Play it Again: Rä di Martino at Forte Belvedere
Forte Belvedere opens its spaces to Rä di Martino, a young contemporary artist, and to her solo exhibition entitled Play It Again, a project of Museo Novecento curated by Sergio Risaliti.
Through a selection of
works from 2014 to today, that includes installations, video art and
photographs, Play it again offers us
real and fantastic conflicts.
The exhibition itinerary starts on the first floor, showcasing reality with The picture of ourselves, a black and white video installation, that shows a little girl hanging upside down, held by the legs by a man. It is a narrative made up of contrasts: a girl and an adult, a he and a she, one standing and the other upside down. They both look into the camera and observe the observer. The relationship between the two, however, is not explained, they could be father and daughter or two complete strangers, the interpretation is left open.
We then move on to the central body of the exhibition, focused on the war theme, with a series of works that have the tank as the protagonist. The artist plays on the fact that in war were often used dummy tanks, fake tanks used to deceive enemies, while in the fiction of cinema real tanks are used for filming. An incongruity, a paradox that tickles the artist's imagination and translates into works with toy tanks in which the reality of war becomes a playful artifice.
Moving from the real to
the fiction of the cinema, the exhibition closes with complete abstraction through
the light installation on the second floor.
Ra di Martino seeks harmony in discordant elements, in conflicts. Her imagination is made up of repetitions, desolate and deserted places, elements taken from cinema and pop culture, often ironically decontextualized. There is a desire to work on collective memory, with elements and situations in which we all recognize in some way, which belong to our memory because they come mostly from the media.
The Italian artist
focuses on the power that the media and cinema have over our subconscious and

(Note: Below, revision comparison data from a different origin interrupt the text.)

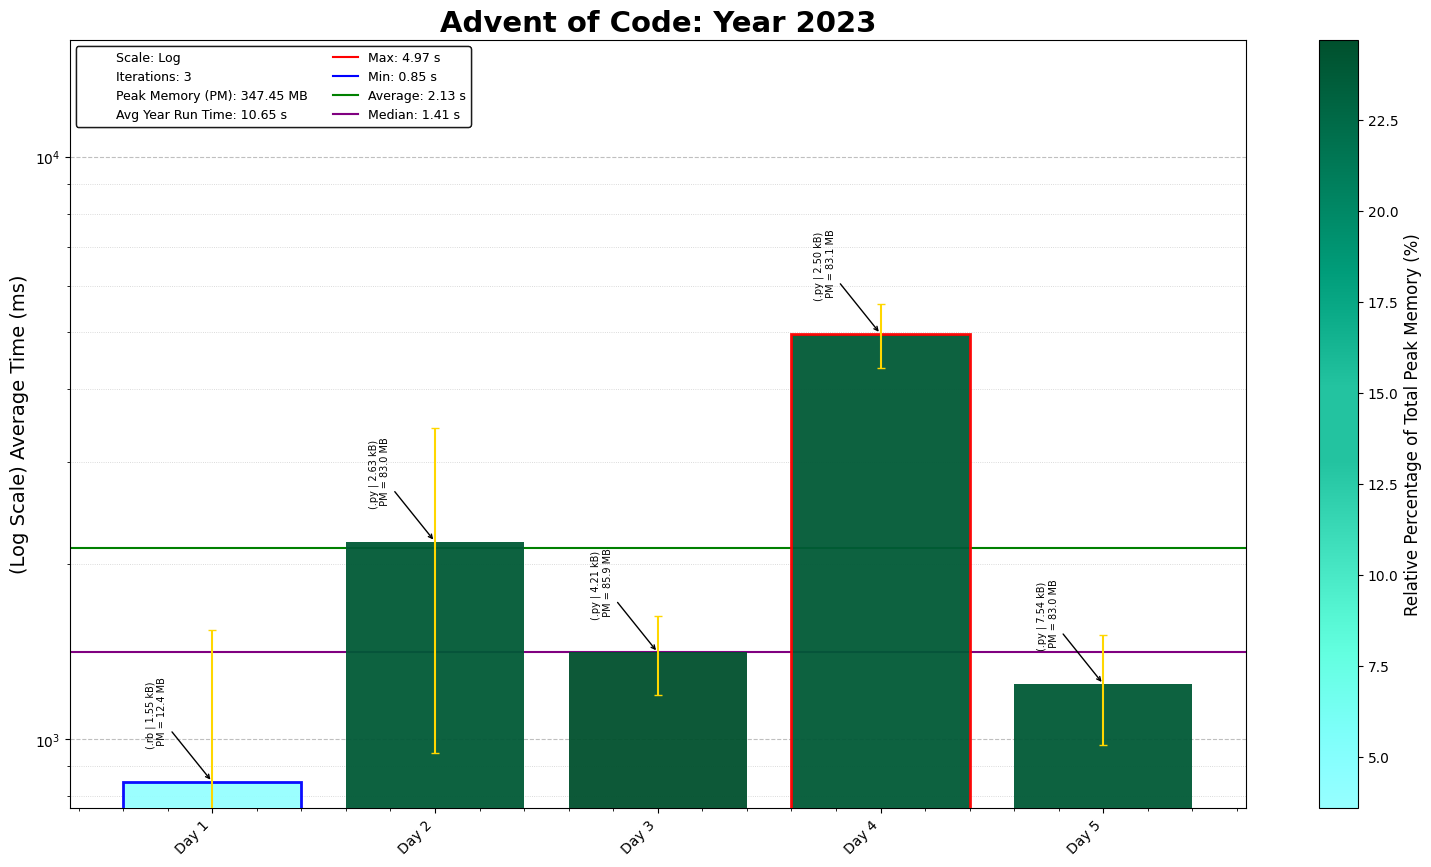
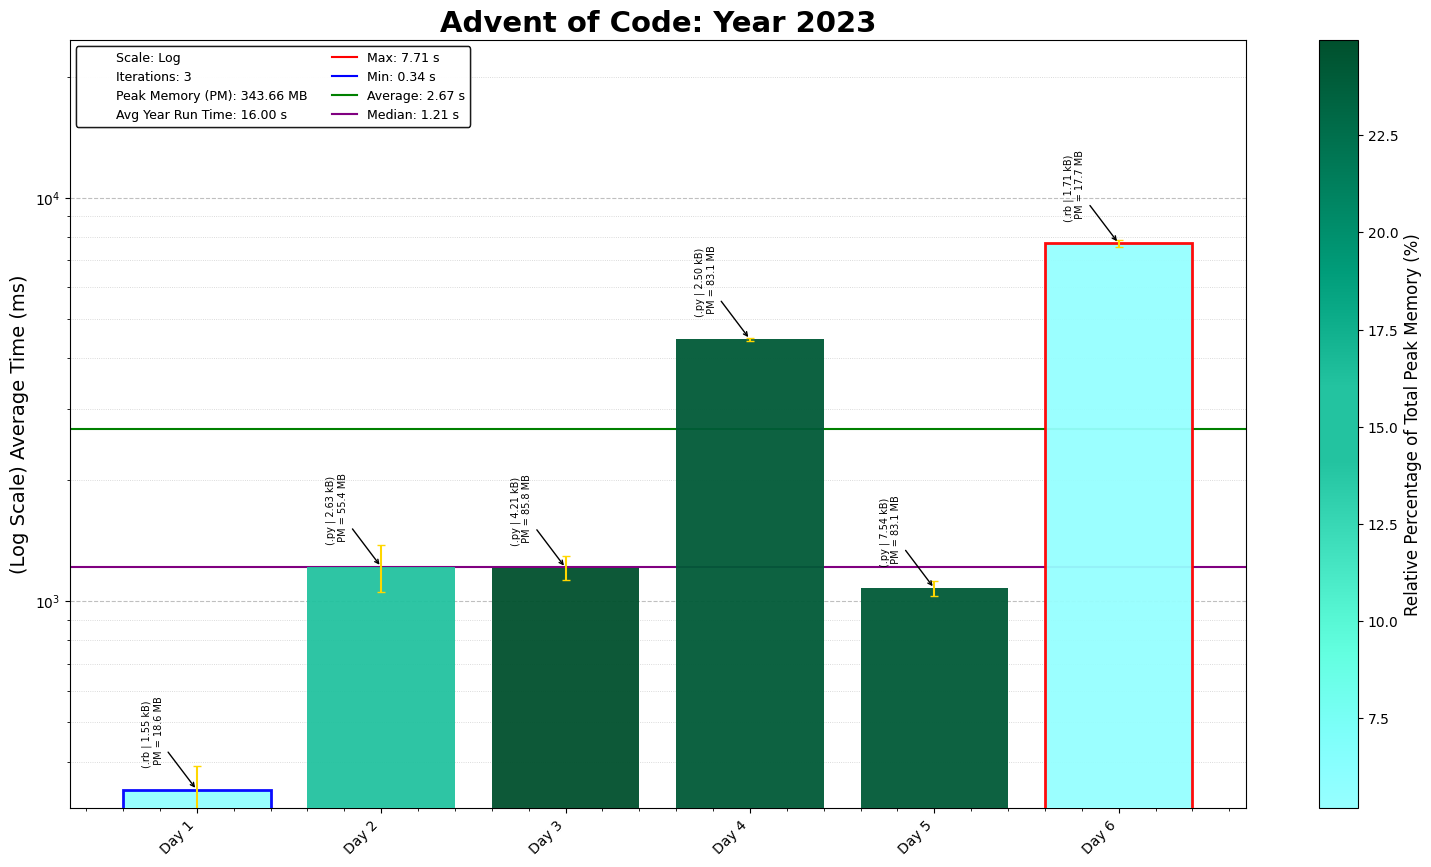
2024 Day 06

diff --git a/2023/06/Alt2023Day06.py b/2023/06/Alt2023Day06.py
@@ -1,0 +1,55 @@
+"""Advent of Code - Day 6, Year 2023
+Solution Started: Dec 24, 2024
+Puzzle Link: https://adventofcode.com/2023/day/6
+Solution by: abbasmoosajee07
+Brief: [Winning a boat race]
+"""
+
+#!/usr/bin/env python3
+
+import os, re, copy,time
+import numpy as np
+import pandas as pd
+import matplotlib.pyplot as plt
+start_time = time.time()
+# Load the input data from the specified file path
+D06_file = "Day06_input.txt"
+D06_file_path = os.path.join(os.path.dirname(os.path.abspath(__file__)), D06_file)
+
+# Read and sort input data into a grid
+with open(D06_file_path) as file:
+    input_data = file.read().strip().split('\n')
+
+def parse_input(race_info: list) -> dict:
+    race_dict = {}
+    time_list = list(re.findall(r'\d+',race_info[0]))
+    distance_list = list(re.findall(r'\d+',race_info[1]))
+    for pos, time in enumerate(time_list):
+        race_dict[int(time)] = int(distance_list[pos])
+    full_time = ''.join(time_list)
+    full_distance = ''.join(distance_list)
+    full_race = (int(full_time), int(full_distance))
+    return race_dict, full_race
+
+def win_race(time: int, distance: int) -> int:
+    total_wins = 0
+    for press_button in range(time):
+        speed = press_button * 1
+        final_distance = (time - press_button) * speed
+        if final_distance > distance:
+            total_wins += 1
+        # print(f"{press_button=} {speed=} {final_distance} {total_wins=}")
+    return total_wins
+
+test_input = ['Time:      7  15   30', 'Distance:  9  40  200']
+races, long_race = parse_input(input_data)
+all_wins = []
+for race_time, distance in races.items():
+    race_win = win_race(race_time, distance)
+    if race_win != 0:
+        all_wins.append(race_win)
+print("Part 1:", np.prod(all_wins))
+
+big_race_wins = win_race(long_race[0], long_race[1])
+print("Part 2:", big_race_wins)
+# print(time.time() - start_time)

diff --git a/2023/06/2023Day06.rb b/2023/06/2023Day06.rb
@@ -1,0 +1,65 @@
+=begin
+Advent of Code - Day 6, Year 2023
+Solution Started: Dec 25, 2024
+Puzzle Link: https://adventofcode.com/2023/day/6
+Solution by: abbasmoosajee07
+Brief: [Winning a boat race]
+=end
+
+#!/usr/bin/env ruby
+
+require 'pathname'
+
+# Define file name and extract complete path to the input file
+D06_file = "Day06_input.txt"
+D06_file_path = Pathname.new(__FILE__).dirname + D06_file
+
+# Read the input data
+input_data = File.readlines(D06_file_path).map(&:strip)
+
+def parse_input(race_info)
+  race_dict = {}
+  time_list = race_info[0].scan(/\d+/).map(&:to_i)
+  distance_list = race_info[1].scan(/\d+/).map(&:to_i)
+
+  time_list.each_with_index do |time, index|
+    race_dict[time] = distance_list[index]
+  end
+
+  full_time = time_list.join.to_i
+  full_distance = distance_list.join.to_i
+  full_race = [full_time, full_distance]
+
+  [race_dict, full_race]
+end
+
+def win_race(time, distance)
+  total_wins = 0
+
+  (0...time).each do |press_button|
+    speed = press_button * 1
+    final_distance = (time - press_button) * speed
+
+    total_wins += 1 if final_distance > distance
+    # Uncomment the following line for debugging:
+    # puts "press_button=#{press_button}, speed=#{speed}, final_distance=#{final_distance}, total_wins=#{total_wins}"
+  end
+
+  total_wins
+end
+
+# Test input
+test_input = ['Time:      7  15   30', 'Distance:  9  40  200']
+races, long_race = parse_input(input_data)
+
+all_wins = []
+races.each do |time, distance|
+  race_win = win_race(time, distance)
+  all_wins << race_win if race_win != 0
+end
+
+part1_result = all_wins.reduce(1, :*) # Product of all wins
+puts "Part 1: #{part1_result}"
+
+big_race_wins = win_race(long_race[0], long_race[1])
+puts "Part 2: #{big_race_wins}"
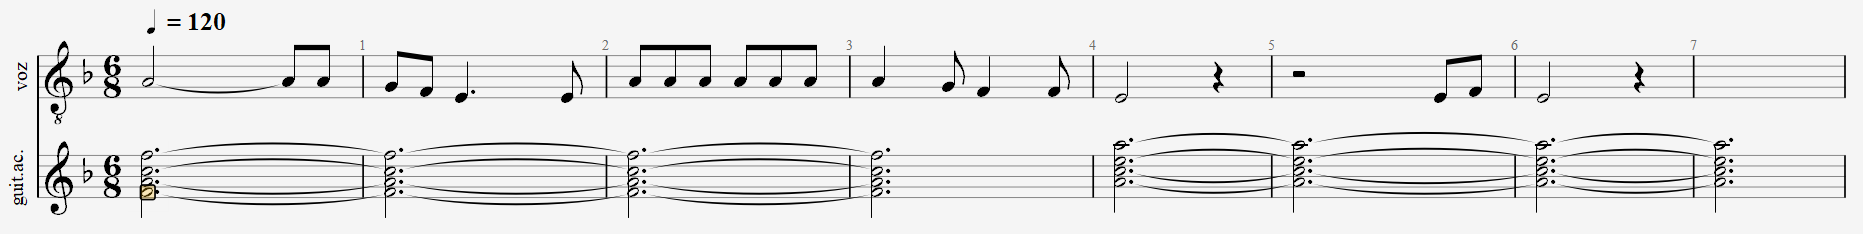
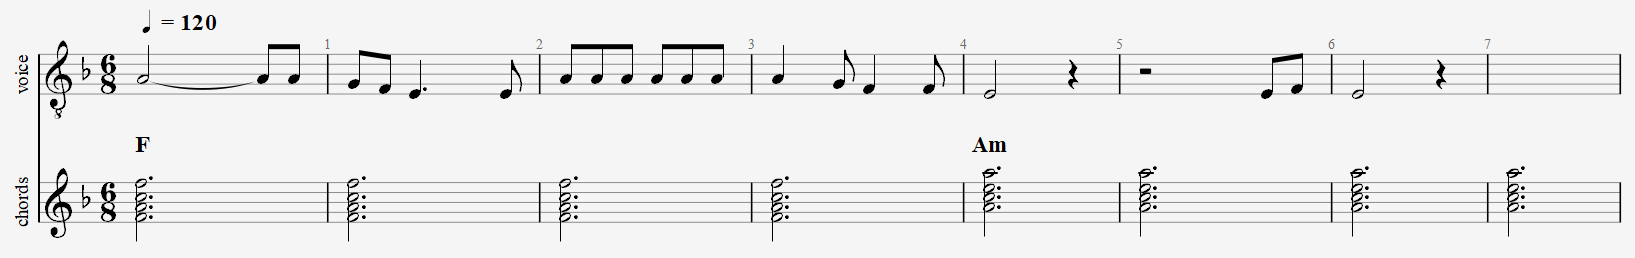
Update README
Minor copy edits and wording improvements for clarity

diff --git a/README.md b/README.md
@@ -6,11 +6,11 @@
 
 A basic songwriter AI, aimed at producing MIDI files with melody tracks and chord (harmony) tracks, intended to be used as a simple songwriting tool for musicians, producers, and (of course) songwriters.
 
-This AI is supposed to take MIDI files in their most basic structure, being a monophonic melody track and a chord track with no rhythmic variation, with chords being sustained all the way until the next one starts. For proper function of the AI, your training files will have to look something like this:
+This AI is supposed to take MIDI files in their most basic structure, being a monophonic melody track and a chord track with no rhythmic variation, with **each chord being repeated each bar** to ensure the chord context survives the tokenization process. For proper function of the AI, your training files will have to look something like this:
 
 ![Image showcasing the basic melody and chord track structure detailed above](assets/partiture_sample.png "Screenshot from Guitar Pro")
 
-This structure will make sure the AI learns the basic structure of songs (chords and melody), allowing it to train on the core aspects parts of your song dataset, after this, you can manually add more production (chord rhythmic variations, more instruments, bass, etc) to the generated files.
+This structure will make sure the AI learns the basic structure of songs (chords and melody), allowing it to train on the core aspects parts of your song dataset, after this, you can manually add more production (chord rhythmic variations, more instruments, bass, etc) to the generated files. But this structure allows the AI to learn on the fundamental aspects of each song.
 
 ### How does the AI Identify Tracks In My Dataset?
 
@@ -134,7 +134,7 @@ Now you can open any browser and go to 'http://localhost:42069', here you will s
 
 ![Screenshot of the Preprocess tab of the Gradio GUI](assets/preprocess_gui.png "Browser screenshot")
 
-The preprocessing tab prepares your MIDI files for optimal training performance.
+The pre-processing tab prepares your MIDI files for optimal training performance.
 
 ### Backup & Recovery
 
@@ -160,9 +160,9 @@ On the right we have the Process button and a status log for additional clarity.
 
 ![Screenshot of the MIDI Parser tab of the Gradio GUI](assets/midi_parser.png "Browser screenshot")
 
-Our AI cannot understand MIDI files because they're binary files, so this tab processes them into a JSON format which is easier to understand.
+Our AI cannot understand MIDI files because they're binary files, so this tab processes them into a JSON format which the AI can understand.
 
-On the bottom of the pagewe get the basic buttons to start the process and cancel it. When you finish parsing, you will see a log on screen like this one:
+On the bottom of the page we get the basic buttons to start the process and cancel it. When you finish parsing, you will see a log on screen like this one:
 
 ![Console screenshot of the MIDI Parser after processing the entire folder](assets/parser_console.png "Console screenshot")
 
@@ -180,7 +180,7 @@ This tab is very important because it performs transposition to improve model ge
 
 The system creates 12 versions of each song by transposing from -6 to +5 semitones, maintaining modal integrity (major stays major, minor stays minor).
 
-### Benefits
+### Why we're dping this
 
 **1. Scale-Invariant Learning**  
 The model learns intrinsic musical patterns independent of key, preventing bias toward keys overrepresented in your original dataset.
@@ -213,7 +213,7 @@ Single-epoch validation run to verify your pipeline integrity before committing 
 Deliberately memorizes a small batch. While overfitting is typically undesirable, successful memorization confirms your training pipeline functions correctly. Very useful for debugging and sanity checks.
 
 - **production:**
-High-end preset, it will make a long training process with all features maxxed out BUT IT WILL CONSUME AN UNGODLY AMOUNT OF VRAM, make sure you have +16GB of VRAM before using this preset.
+High-end preset, it will make a long training process with all features maxxed out BUT IT WILL CONSUME AN UNGODLY AMOUNT OF VRAM, make sure you have a GPU with +16GB of VRAM before using this preset.
 
 - **low_memory:**
 This preset exists solely to replace the 'default' and 'production' presets for low memory systems like laptops (~4GB VRAM). Keep in mind that this preset will use a shorter context window and will most likely truncate training data.
@@ -228,7 +228,7 @@ Which is a simple web-based database that the project uses to submit statistics 
 
 You can type "3" and "Enter" if you don't need it.
 
-Unless you selected 'quick_test' this will start a process that will take several hours to finish, for reference, my RTX 3060 took about 12 hours with the production preset and 3000 files.
+Unless you selected 'quick_test' this will start a process that will take several hours to finish, for reference, my RTX 3060 12GB took about 8 hours with the production preset and 2000 files.
 
 #### Pause and Resume During Training
 
@@ -268,7 +268,9 @@ Below it we get options for conditional generation:
 
 Here we can apply constraints to the generated files using a model, all settings are optional so you can use any combination of them and the model will be able to generate files following these guides.
 
-And at the bottom we get some output options, where we can define the number of generated files and max length. Right below these options we get the 'Generated Music', which will use the model to generate some files, this process should only take a few minutes depending on how many files you are generating.
+**NOTE: Be aware that these guidelines are learned during training, this means that they will only work correctly if all your dataset had the correct key and time signature metadata**. If you are using MIDI files without a specified key (which defaults to C Major) the model will not have learned what keys mean and will most likely generated faulty data when constraints are applied. 
+
+And at the bottom we get some output options, where we can define the number of generated files and max length. Right below these options we get the 'Generate Music', which will use the model to generate the files, this process should only take a few minutes depending on how many files you are generating, inference is much faster than training.
 
 If everything up to this point went well, you should have your generated MIDI files in the output path. You can import these files into any MIDI software (Reaper, Guitar Pro, Sybellius, Tux Guitar, Pro Tools, etc) and you will have your music. Enjoy!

our collective imagination and presents us with oniric images that somehow
remind us of something but remain suspended in time, they fascinate and
alienate us at the same time.